His family acquired the fortress of Tusculum from Ptolemy II somehow before December 1152, when he sold his rights over Tusculum to Pope Eugene III. In 1155, he acted on behalf of Adrian IV in negotiations with Frederick Barbarossa. In 1156, he was at Benevento to accept the submission of William I of Sicily to the pope. This submission resulted in the confirmation of the Treaty of Benevento. After the papal election of 7 September 1159, Oddone wrote to Louis VII of France exhorting him to support Alexander III. When Alexander was arrested by supporters of the imperialist Antipope Victor IV, it was Oddone who freed him and sent to safety in Campania.

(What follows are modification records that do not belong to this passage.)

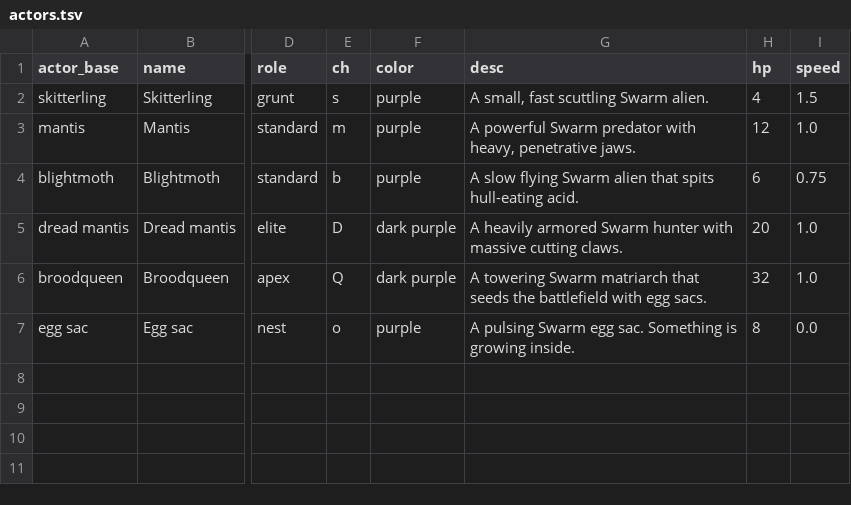
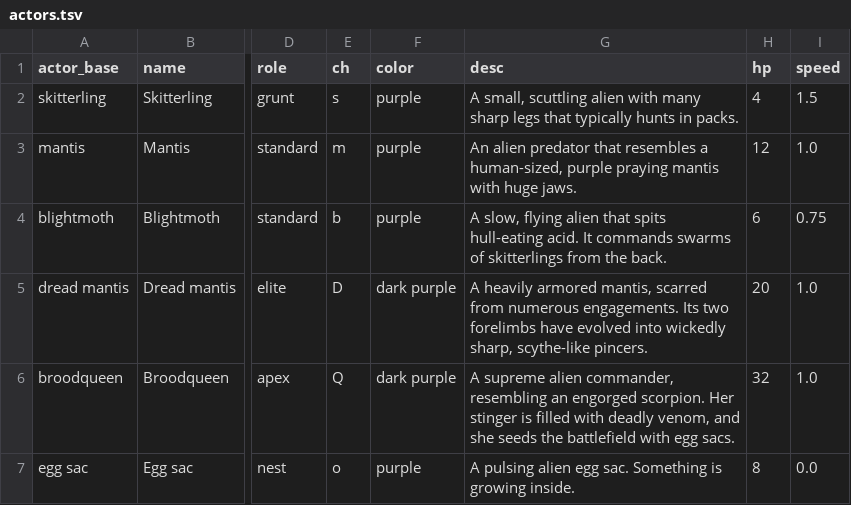
Before and after one commit to jeanmerlet/scirogue, a TSV file: src/game/data/actors.tsv, drawn as a sheet; only a part is shown, gaps mark what is left out; the diff names each change by its address in the sheet, - before the commit and + after, or states it on an @@ line.

Commit message:
Sync Swarm descriptions from Google Sheets

```diff
--- a/src/game/data/actors.tsv
+++ b/src/game/data/actors.tsv
-G2 (desc): A small, fast scuttling Swarm alien.
+G2 (desc): A small, scuttling alien with many sharp legs that typically hunts in packs.
-G3 (desc): A powerful Swarm predator with heavy, penetrative jaws.
+G3 (desc): An alien predator that resembles a human-sized, purple praying mantis with huge jaws.
-G4 (desc): A slow flying Swarm alien that spits hull-eating acid.
+G4 (desc): A slow, flying alien that spits hull-eating acid. It commands swarms of skitterlings from the back.
-G5 (desc): …heavily armored Swarm hunter with massive cutting claws.
+G5 (desc): …heavily armored mantis, scarred from numerous engagements. Its two forelimbs have evolved into wickedly sharp, scythe-like pincers.
-G6 (desc): A towering Swarm matriarch that seeds the…
+G6 (desc): A supreme alien commander, resembling an engorged scorpion. Her stinger is filled with deadly venom, and she seeds the…
-G7 (desc): A pulsing Swarm egg sac.…
+G7 (desc): A pulsing alien egg sac.…
```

Oddone took over the military leadership of the city of Rome during the absence of Alexander and even afterwards. His son Leo was captured in battle with the emperor's troops in 1167 and he himself led the largest army of Roman citizens since the days of the Roman Empire into battle at Monte Porzio, where he was defeated by Christian I, Archbishop of Mainz.[2]

In the spring of 1170, Oddone remarried to a woman named Eudoxia, a Byzantine princess. He had a son by her named Emanuele. He died some time not long after.

Notes[edit]

Sources[edit]

  • Caravale, Mario (ed). Dizionario Biografico degli Italiani: L Francesco I Sforza – Gabbi. Rome, 1998.
  • Gregorovius, Ferdinand. Rome in the Middle Ages Vol. II. trans. Annie Hamilton. 1905.